Public opinion and expert advice has been overturned in favour of letting banks regulate themselves. What could go wrong?
Well, our long-suffering banks finally had some good news this week.
After being frustrated at every turn in their efforts to quietly serve the community, some sensible politicians have actually had the decency to ask what they thought about something. And listened.
And so the government, ever-ready to strike out independently in the national interest, decided to scrap the bank deposit levy.
This whacky idea, which came out of that hot-bed of militant socialism – the Council of Financial Regulators – was that a tax of 0.05% should be applied to all deposits that benefited from the Government’s deposit guarantee.
The deposit guarantee you’ll remember was introduced during the GFC. At the time the government said that it will guarantee deposits up to $1m in case anything awkward happened to your bank.
Once the hoo-ha of the GFC settled down, and the financial system looked more secure – the guarantee was scaled back to $250K, but that’s still substantial.
In the twisted world view of the Council of Financial Regulators, the banks receive a lot of benefit from this guarantee, especially the Big Four with their ‘too big to fail’ status.
In their eyes, if the government is effectively seen to be propping the banks up no matter what, there’s no risk. If you lend money to the bank, you’ll get it back. Either the bank pays of the government does. Either way you’re sorted.
I’m talking about depositors here, but I’m also talking about international capital markets where the big banks get most of their funding.
And with the guarantee in place, banks can borrow at a lower cost. They’re seen to be more credit worthy. They get a discount.
(Imagine the kind of discounts you could get on your mortgage if you could put the entire Australian population as guarantor on your loan.)
And if they’re getting a discount on their borrowing, it means they get bigger margins on their lending. Bigger margins mean bigger profits.
Banks like profits.
But notice here that it’s the government guarantee (using money raised by taxes on you and me) that helps the banks make more money.
If I’m giving money to the tax man, I want it spent of submarines and koala protection zones – not helping banks make more money.
(Banks made $30bn in profits the year the deposit levy was floated.)
And so the Council of Financial Regulators thought that banks should pay something for this benefit they receive. That there should be some sort of fee attached to this free default insurance.
And that’s the idea of the deposit levy. The money raised would go into a quarantined fighting fund with the government to sure up the financial system if needed.
But no, Joe Hockey has listened to the community. “I have consulted with all the CEOs of the banks. They put good arguments as to why it should not proceed.”
That’s good enough for me, Joe. Good on you for taking the time to listen.
Another win for the community.
Don’t listen to those pinkos at the Council of Financial Regulators, the Reserve Bank, the IMF and the global financial community consensus on best practice.
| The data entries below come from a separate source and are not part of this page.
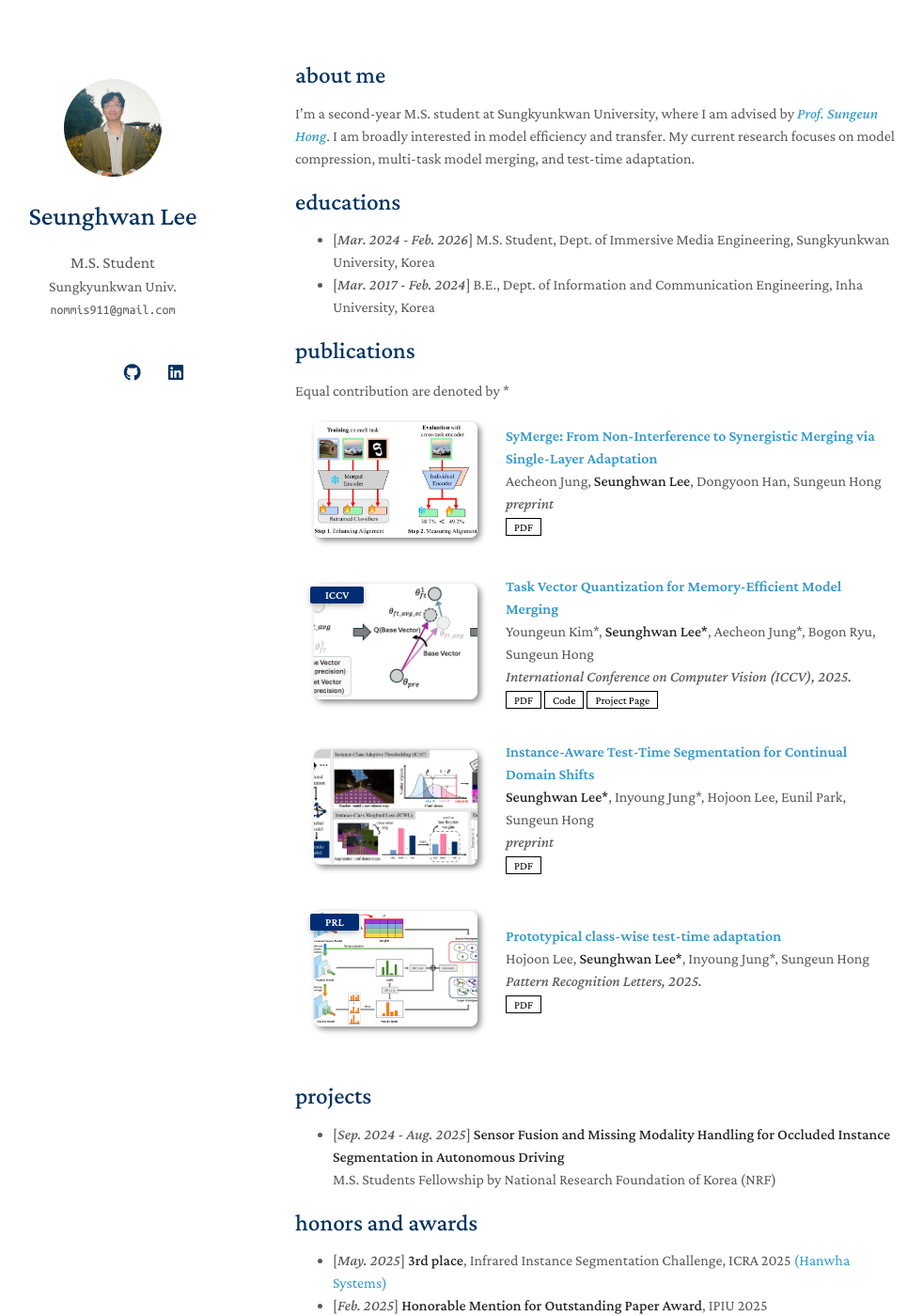
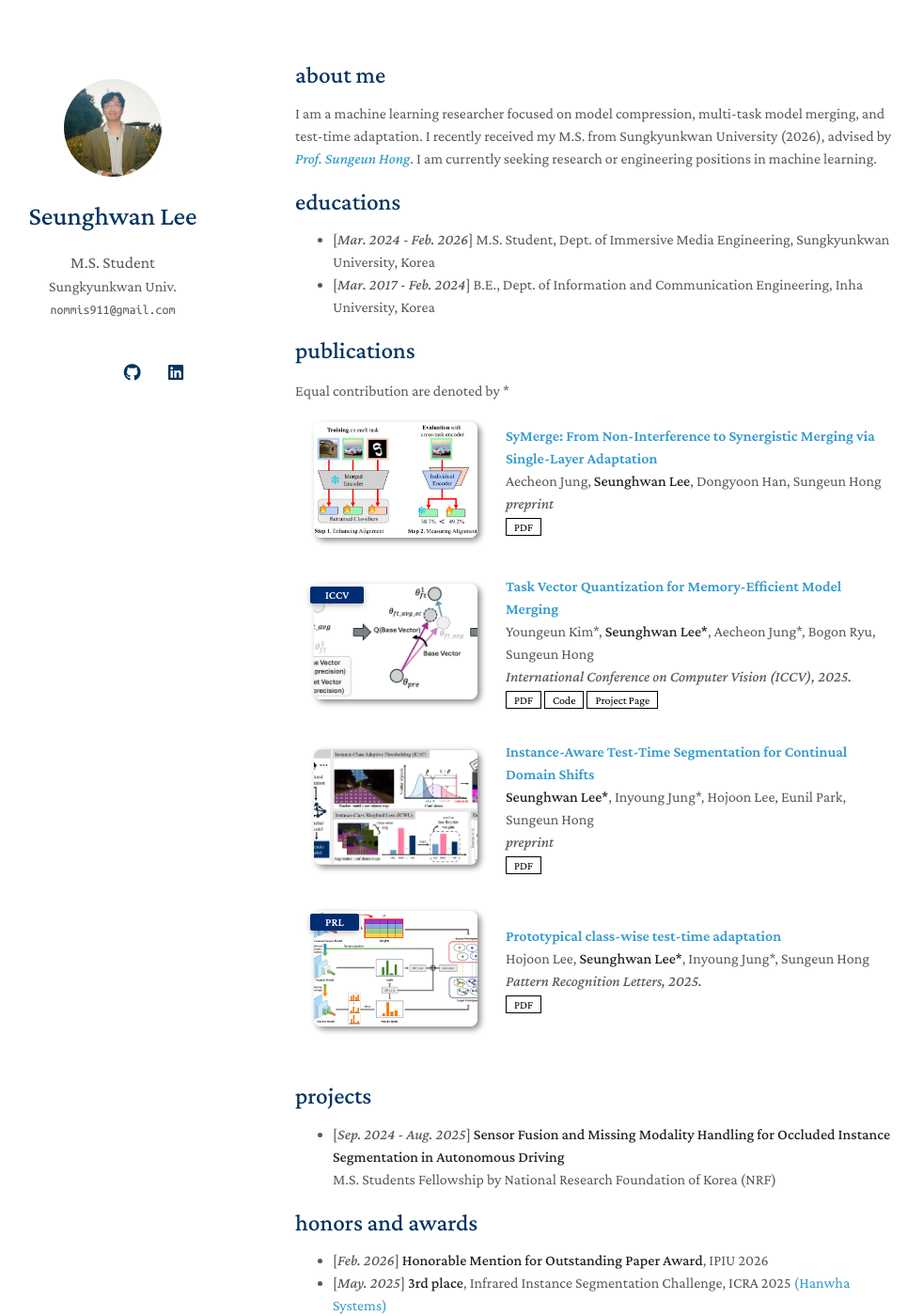
Before and after one commit to nomis911/nomis911.github.io, a Jekyll site: the page built from index.md, in a window 1280 px wide and 1400 px high. Shown: the whole window at 94% size, without its empty margins (156-1138 px from the left). Built offline with Jekyll 4.4.1, drawn with Linux system fonts in a browser that asks for light colours; a style sheet for code colours, icons or effects is not loaded; our own code applies the rules of GitHub Pages for plain Markdown files.

Commit message:
Update CV, about, honors

```diff
--- a/_includes/honors_awards.md
+++ b/_includes/honors_awards.md
@@ -1,5 +1,6 @@
 ## honors and awards
 
+- [_Feb. 2026_] <strong>Honorable Mention for Outstanding Paper Award</strong>, IPIU 2026
 - [_May. 2025_] <strong>3rd place</strong>, Infrared Instance Segmentation Challenge, ICRA 2025 [(Hanwha Systems)](https://www.hscaichallenge.com/)
 - [_Feb. 2025_] <strong>Honorable Mention for Outstanding Paper Award</strong>, IPIU 2025
 - [_Dec. 2023_] <strong>Excellence Award</strong>, Capstone Design for Information and Communication Engineering, Inha University
--- a/index.md
+++ b/index.md
@@ -4,7 +4,8 @@ layout: homepage
 
 ## about me
 
-I’m a second-year M.S. student at Sungkyunkwan University, where I am advised by [_Prof. Sungeun Hong_](https://www.csehong.com). I am broadly interested in model efficiency and transfer. My current research focuses on model compression, multi-task model merging, and test-time adaptation.
+I am a machine learning researcher focused on model compression, multi-task model merging, and test-time adaptation. I recently received my M.S. from Sungkyunkwan University (2026), advised by [_Prof. Sungeun Hong_](https://www.csehong.com). I am currently seeking research or engineering positions in machine learning.
+
 
 {% include_relative _includes/educations.md %}
 
```
Also changed, not shown: 1 other file.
They all have a secret agenda to slip fundamental sharia socialism in the back door.
Stand strong and protect the freedom of our selfless and patriotic banks.
Oh man. I’m going to pop a gasket if I keep going like this.
This decision really does my head in. And look, maybe the deposit levy wasn’t the right way to tackle this issue. Maybe we could have got there through higher capital ratios or something.
But in dropping this proposal, the government has left the issue wide open – like a gaping chaff wound on the inside of their thigh.
And the issue is about perverse incentives. If the banks know that the government will bail them out if they get into trouble, then there’s more incentive to take more risks with prospects of bigger profits.
If the gamble pays off, sweet, big profits and a fresh case of champers in the bar fridge on your super-yacht. But if it doesn’t pay off, no worries, just send the bill on to the government.
It’s heads they win, tails we lose.
And if there’s anything to be learnt from the GFC, we need to be nipping these perverse incentives in the buds wherever and whenever they show their ugly little heads.
The financial system depends on it.
And look, I don’t really think that the banks are run by greedy reptiles who delight in human misery.
But as an organising principal for building a financial system, it’s a good idea to think that they are.
People will respond to the incentives that are in front of them. And in a competitive system, if one bank starts fudging the risks a little, then they all have to. Otherwise they’re uncompetitive.
You can’t ignore this reality.
But this is exactly what the government has done. If you want to scrap the levy because you don’t like levies, fine. But at the same time you need to scrap the implicit guarantee.
You can’t just leave it there and hope no one notices. It’s going to bit us in the arse at some point.
But no. Abbott saw a chance to help out his banking mates (the financial sector are massive donors to both parties) and run another sound byte about scrapping a Labor tax.
And something about boats.
But then, if you think Labor would have done better, you’re dreaming. The whole system is gamed.
And not in our favour.
What’s the problem here?
The banks? The government? The economy?
Or our property market?